magic lantern

i’ve been a fan of shooting on canon cameras since i was just starting out in the film program at byu. digital slr (or dslr) cameras offered the option to shoot on aps-c sized sensors (or larger) with the ability to utilize quality lenses at a really affordable price. however, dslr video image quality stagnated for years with no significant improvements being offered on new cameras, and even when the 5d mark iii was released it offered only incremental gains, and yet carried a hefty price-tag ($3500 when the mark ii could be found for around $2000). when rumors surfaced that the camera had been hacked by the folks at magic lantern, i had to give it a shot.

the install took a couple of hours. there were too many tutorials that were just slightly different that it wasn’t as straight forward as it could have been. with raw being in “alpha” it’s not officially supported and therefore the raw module is not in the official magic lantern build. however, one of the best things about the mark iii hack is that you can keep magic lantern on an SD card in the camera, and then record to a 1000x cf card (previous cameras required the magic lantern firmware to be present on the cf card you were shooting on).

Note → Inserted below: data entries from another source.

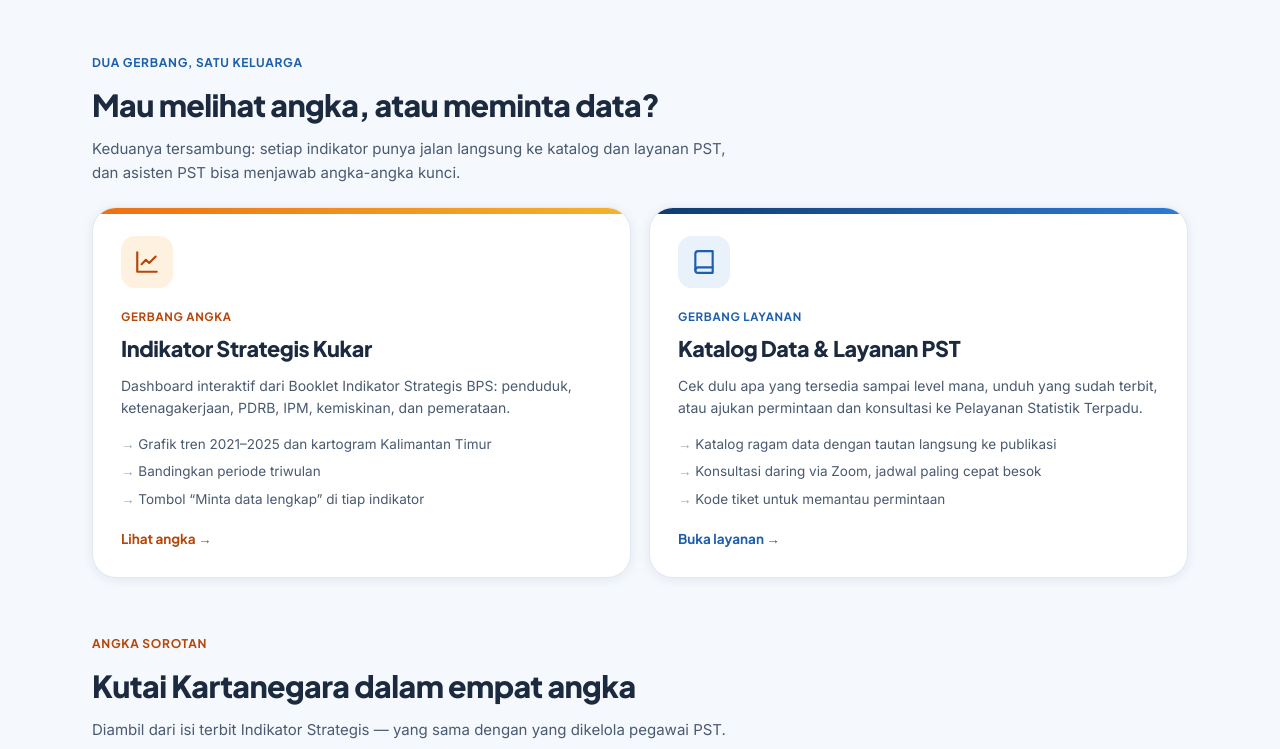
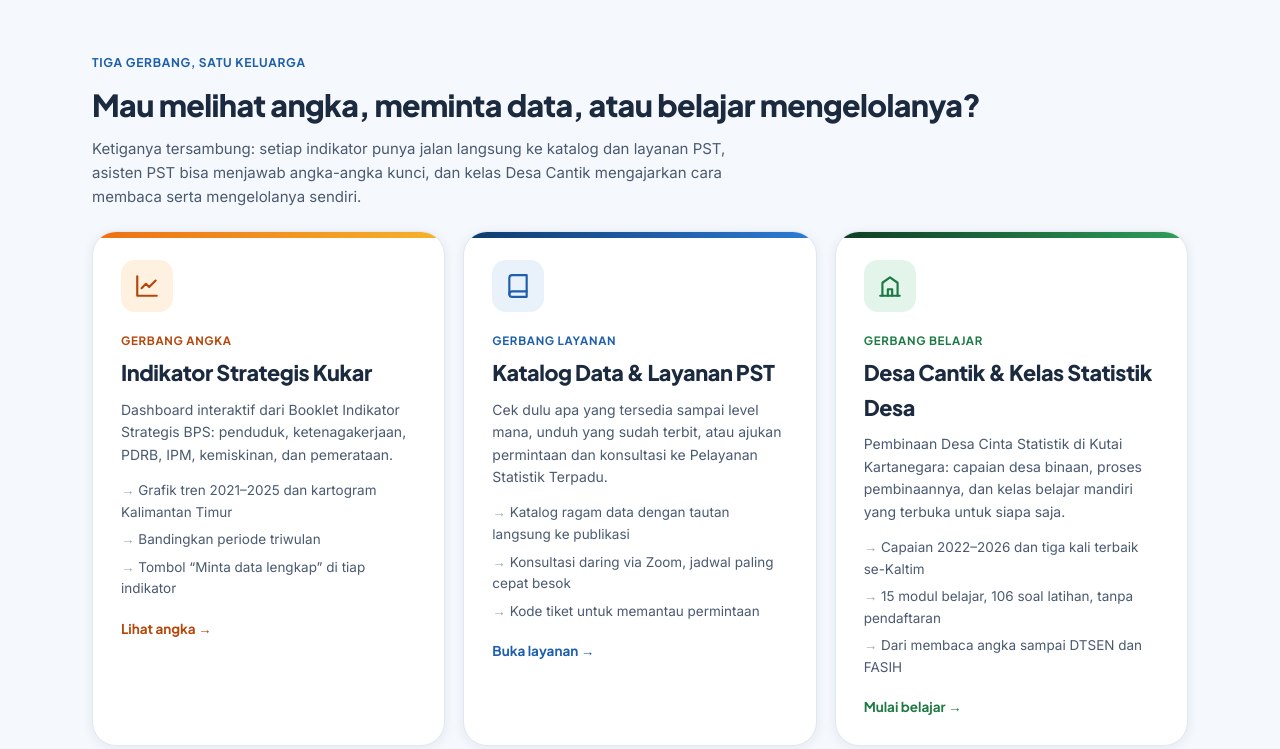
Before and after one commit to bpskukar/bpskukar.github.io, a plain HTML site: page index.html in a window 1280 px wide. Shown: the part 974-1723 px from the top of the page. Drawn offline with Linux system fonts and the light colour scheme.

Commit message:
Add files via upload

```diff
--- a/assets/pintar.js
+++ b/assets/pintar.js
@@ -6,12 +6,15 @@
      bpskukar.github.io                  (beranda pintu)
      indikator-strategis-bpskukar        (angka)
      katalog-data-bpskukar               (layanan PST)
+     desa-cantik-bpskukar                (Desa Cantik & kelas statistik desa)
    Bila diubah, salin ke ketiganya.
 
    Pemasangan (di <head>, sebelum stylesheet situs):
      <script src="assets/pintar.js" data-situs="katalog"></script>
-   Nilai data-situs: pintu | indikator | katalog | konsultasi | sahabat | glosarium | pegawai
-   (empat yang terakhir menyalakan butir "Katalog Data & Layanan PST" di menu)
+   Nilai data-situs: pintu | indikator | katalog | konsultasi | sahabat | glosarium |
+                     pegawai | descan | kelas
+   (konsultasi/sahabat/glosarium/pegawai menyalakan butir "Katalog Data & Layanan PST";
+    kelas menyalakan butir "Desa Cantik")
 
    Cara kerja tema: pilihan disimpan di localStorage dengan kunci 'kukar-theme'.
    Ketiga situs berada di satu domain (bpskukar.github.io), jadi penyimpanan
@@ -25,7 +28,7 @@
   var skrip = document.currentScript;
   var situs = (skrip && skrip.getAttribute("data-situs")) || "";
   /* menu utama hanya tiga situs; halaman konsultasi, sahabat, glosarium, ruang pegawai = bagian situs katalog */
-  var aktif = /^(konsultasi|sahabat|pegawai|glosarium)$/.test(situs) ? "katalog" : situs;
+  var aktif = /^(konsultasi|sahabat|pegawai|glosarium)$/.test(situs) ? "katalog" : (situs === "kelas" ? "descan" : situs);
 
   var TAUTAN = {
     pintu:      "/",
@@ -33,14 +36,17 @@
     katalog:    "/katalog-data-bpskukar/",
     konsultasi: "/katalog-data-bpskukar/konsultasi.html",
     sahabat:    "/katalog-data-bpskukar/sahabat.html",
-    pegawai:    "/katalog-data-bpskukar/admin.html"
+    pegawai:    "/katalog-data-bpskukar/admin.html",
+    descan:     "/desa-cantik-bpskukar/",
+    kelas:      "/desa-cantik-bpskukar/kelas.html"
   };
   /* Satu butir per situs; menu di dalam tiap situs (Konsultasi, Sahabat Data, Glosarium,
      Ruang Pegawai) ada di bilah situsnya sendiri supaya tidak ganda. */
   var MENU = [
     ["pintu",      "Beranda"],
     ["indikator",  "Indikator Strategis"],
-    ["katalog",    "Katalog Data &amp; Layanan PST"]
+    ["katalog",    "Katalog Data &amp; Layanan PST"],
+    ["descan",     "Desa Cantik"]
   ];
 
   /* ------------------------------------------------------------ tema */
--- a/index.html
+++ b/index.html
@@ -123,7 +123,7 @@ h1,h2,h3 { font-family:var(--f-disp); letter-spacing:-.02em; margin:0; }
 .kicker { font-family:var(--f-disp); font-size:12px; font-weight:700; letter-spacing:.06em; text-transform:uppercase; color:var(--biru-teks); margin-bottom:8px; }
 .blok h2 { font-size:clamp(1.4rem,3vw,1.9rem); font-weight:800; margin-bottom:8px; }
 .blok > .wrap > p { color:var(--ink-2); max-width:70ch; margin:0 0 22px; }
-.gerbang { display:grid; grid-template-columns:1fr 1fr; gap:18px; }
+.gerbang { display:grid; grid-template-columns:repeat(3,1fr); gap:18px; }
 /* ---------- hari ini: angka hari ini + terbit baru ---------- */
 .hariini { display:grid; grid-template-columns:1.05fr 1fr; gap:18px; }
 .fakta { background:var(--panel); border:1px solid var(--line); border-left:5px solid var(--oranye); border-radius:var(--r); padding:20px 22px 18px; display:flex; flex-direction:column; }
@@ -159,18 +159,23 @@ h1,h2,h3 { font-family:var(--f-disp); letter-spacing:-.02em; margin:0; }
 .gerbang a::before { content:""; position:absolute; inset:0 0 auto 0; height:6px; }
 .gerbang a.angka::before { background:linear-gradient(90deg,var(--oranye),var(--oranye-2)); }
 .gerbang a.data::before  { background:linear-gradient(90deg,var(--navy),var(--biru-2)); }
+.gerbang a.desa::before  { background:linear-gradient(90deg,#0E3D22,var(--hijau)); }
 .gerbang__ikon { width:52px; height:52px; border-radius:14px; display:grid; place-items:center; margin-bottom:16px; }
 .gerbang a.angka .gerbang__ikon { background:var(--oranye-wash); color:var(--oranye-teks); }
 .gerbang a.data  .gerbang__ikon { background:var(--biru-wash); color:var(--biru-teks); }
+.gerbang a.desa  .gerbang__ikon { background:var(--hijau-wash); color:var(--hijau-teks); }
 .gerbang__ikon svg { width:26px; height:26px; }
 .gerbang small { font-family:var(--f-disp); font-size:11.5px; font-weight:700; letter-spacing:.06em; text-transform:uppercase; }
 .gerbang a.angka small { color:var(--oranye-teks); } .gerbang a.data small { color:var(--biru-teks); }
+.gerbang a.desa small { color:var(--hijau-teks); }
 .gerbang h3 { font-size:1.35rem; font-weight:800; margin:4px 0 8px; }
 .gerbang p { margin:0 0 14px; color:var(--ink-2); font-size:14px; }
 .gerbang ul { margin:0; padding:0; list-style:none; display:grid; gap:6px; font-size:13.5px; color:var(--ink-2); }
 .gerbang li::before { content:"→ "; opacity:.55; }
 .gerbang .masuk { display:inline-block; margin-top:18px; font-family:var(--f-disp); font-weight:700; font-size:13.5px; }
 .gerbang a.angka .masuk { color:var(--oranye-teks); } .gerbang a.data .masuk { color:var(--biru-teks); }
+.gerbang a.desa .masuk { color:var(--hijau-teks); }
+@media (max-width:1040px){ .gerbang { grid-template-columns:1fr 1fr; } }
 
 /* ---------- angka sorotan ---------- */
 .sorot { display:grid; grid-template-columns:repeat(4,minmax(0,1fr)); gap:12px; }
@@ -280,9 +285,9 @@ h1,h2,h3 { font-family:var(--f-disp); letter-spacing:-.02em; margin:0; }
 
 <section class="blok" id="gerbang">
   <div class="wrap">
-    <div class="kicker">Dua gerbang, satu keluarga</div>
-    <h2>Mau melihat angka, atau meminta data?</h2>
-    <p>Keduanya tersambung: setiap indikator punya jalan langsung ke katalog dan layanan PST, dan asisten PST bisa menjawab angka-angka kunci.</p>
+    <div class="kicker">Tiga gerbang, satu keluarga</div>
+    <h2>Mau melihat angka, meminta data, atau belajar mengelolanya?</h2>
+    <p>Ketiganya tersambung: setiap indikator punya jalan langsung ke katalog dan layanan PST, asisten PST bisa menjawab angka-angka kunci, dan kelas Desa Cantik mengajarkan cara membaca serta mengelolanya sendiri.</p>
     <div class="gerbang">
       <a class="angka" href="/indikator-strategis-bpskukar/" data-pintar="indikator">
         <div class="gerbang__ikon"><svg viewBox="0 0 24 24" fill="none" stroke="currentColor" stroke-width="2" stroke-linecap="round" stroke-linejoin="round"><path d="M3 3v18h18"/><path d="m7 14 4-4 3 3 6-6"/></svg></div>
@@ -299,6 +304,14 @@ h1,h2,h3 { font-family:var(--f-disp); letter-spacing:-.02em; margin:0; }
         <p>Cek dulu apa yang tersedia sampai level mana, unduh yang sudah terbit, atau ajukan permintaan dan konsultasi ke Pelayanan Statistik Terpadu.</p>
         <ul><li>Katalog ragam data dengan tautan langsung ke publikasi</li><li>Konsultasi daring via Zoom, jadwal paling cepat besok</li><li>Kode tiket untuk memantau permintaan</li></ul>
         <span class="masuk">Buka layanan →</span>
+      </a>
+      <a class="desa" href="/desa-cantik-bpskukar/" data-pintar="descan">
+        <div class="gerbang__ikon"><svg viewBox="0 0 24 24" fill="none" stroke="currentColor" stroke-width="2" stroke-linecap="round" stroke-linejoin="round"><path d="M3 21h18"/><path d="M5 21V9l7-5 7 5v12"/><path d="M10 21v-6h4v6"/></svg></div>
+        <small>Gerbang belajar</small>
+        <h3>Desa Cantik &amp; Kelas Statistik Desa</h3>
+        <p>Pembinaan Desa Cinta Statistik di Kutai Kartanegara: capaian desa binaan, proses pembinaannya, dan kelas belajar mandiri yang terbuka untuk siapa saja.</p>
+        <ul><li>Capaian 2022–2026 dan tiga kali terbaik se-Kaltim</li><li>15 modul belajar, 106 soal latihan, tanpa pendaftaran</li><li>Dari membaca angka sampai DTSEN dan FASIH</li></ul>
+        <span class="masuk">Mulai belajar →</span>
       </a>
     </div>
   </div>
@@ -411,6 +424,7 @@ h1,h2,h3 { font-family:var(--f-disp); letter-spacing:-.02em; margin:0; }
       <ul>
         <li><a href="/indikator-strategis-bpskukar/" data-pintar="indikator">Indikator Strategis</a></li>
         <li><a href="/katalog-data-bpskukar/" data-pintar="katalog">Katalog Data &amp; PST</a></li>
+        <li><a href="/desa-cantik-bpskukar/" data-pintar="descan">Desa Cantik</a></li>
         <li><a href="/katalog-data-bpskukar/konsultasi.html" data-pintar="konsultasi">Konsultasi daring</a></li>
         <li><a href="/katalog-data-bpskukar/sahabat.html" data-pintar="sahabat">Cek tiket</a></li>
         <li><a href="/katalog-data-bpskukar/admin.html" data-pintar="pegawai">Ruang pegawai</a></li>
```
Also changed, not shown: sw.js (+9 -3 lines).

when it came time to shoot, following the tutorial helped us get up and ready to shoot in no time. we were limited to an 800x card which meant we could only shoot 1920×818, but that is still a pleasant 2.35:1 ratio, and that was a compromise the director was willing to make.
we shot for over 12 hours on the camera, with only one card, and had no magic kantern problems the entire day. the only issue we found was that whenever we ejected the cf card to dump, the camera switched automatically to the sd card for recording, even after we re-inserted the cf card. so it quickly became a habit of checking that setting after each mag change. It also became apparent that because we were formatting the cards in camera (as fat-32) we were limited on file sizes. the camera can continuously record 1920×818 on our speed of card, but it would break up longer takes into two separate files. those files were not easily workable in post, and it turns out you need to merge them with additional software (or with Windows command line prowess) for them to be usable.
the shoot consisted of 2 locations: one was a dark club scene, and the other was outside on a sunny day, which allowed a great variety of shooting circumstances to test the sensor. the raw capabilities of this camera are amazing. while the image that is seen is fairly crushed, when pulled into post (adobe camera raw) the latitude might well match the alexa’s amazing 14 stops.

the post work-flow was a little cumbersome as there were some additional steps needed at the time we used the hack. We first had to convert the recorded file into a series of dng images (with an included magic lantern executable file) and then color the first image of each sequence in adobe camera raw, synchronize the remaining images, and export a tiff sequence to be pulled into adobe premiere (though many people are using after effects).
at the time of our use, camera picture profiles and color temperature settings were disregarded by the camera, and the image comes out looking like it’s in the “standard” picture profile, and with some arbitrary color temperature applied to the metadata of the raw image. however because it was raw, all those settings were easily adjusted to be more desirable.
i noticed the image was quite a bit noisier than the h264 equivalent, but adobes built-in denoiser quickly got rid of undesirable noise, and when applied aggressively actually produced a very pleasant skin-smoothing effect.

i don’t think i’d ever want to shoot h264 on a canon camera again, even with the much better all-i codec now available on the mark 3. seeing the wonderful image the raw hack produces, the extra effort and expense for 1000x cf cards makes it well worth it.
personally, pixel-to-pixel i like the image far more than what the Epic produces, and maybe even more than the alexa.
The hacked 5d mark iii is perhaps best compared to the 2.5K black magic cinema camera (bmcc) in both price and espoused image quality. When used in crop mode (sampling a 1:1 area on the sensor), the canon should be able to match the resolution of the bmcc, with a similar crop to the sensor.
having used both I’d say the bmcc produces a more film-like image right out of the box, and they both achieve a similar amount of latitude when working in post. a colleague of mine would say the canon image is less sharp, but i’m not entirely sure that’s accurate.
soon we will be conducting a test comparing the bmcc 2.5k, 5d mark iii, and r3ds mx sensor, the results of which i’ll post.

i’ve included a link to a google drive folder that contains images from the shoot we did. the settings i ended up using for the club scene were:
2800K color temp, 0 tint, +.5 exposure, +10 contrast, -50 highlights, +25 shadows, 0 whites, -10 blacks, +15 clarity, -5 vibrance, -5 saturation. then switch over to the detail tab and have 50 value for luminance under noise reduction (this is beyond what is needed to get rid of the noise, but I loved the effect it had on people’s skin).

sample dng frames

i’d love to hear from others what settings they like, quality issues they see, or anything regarding the ml hack.

update: i’ve written an article about a shoot i did in hawaii with the camera and shooting at full 1920×1080 with magic lantern, you can read it here.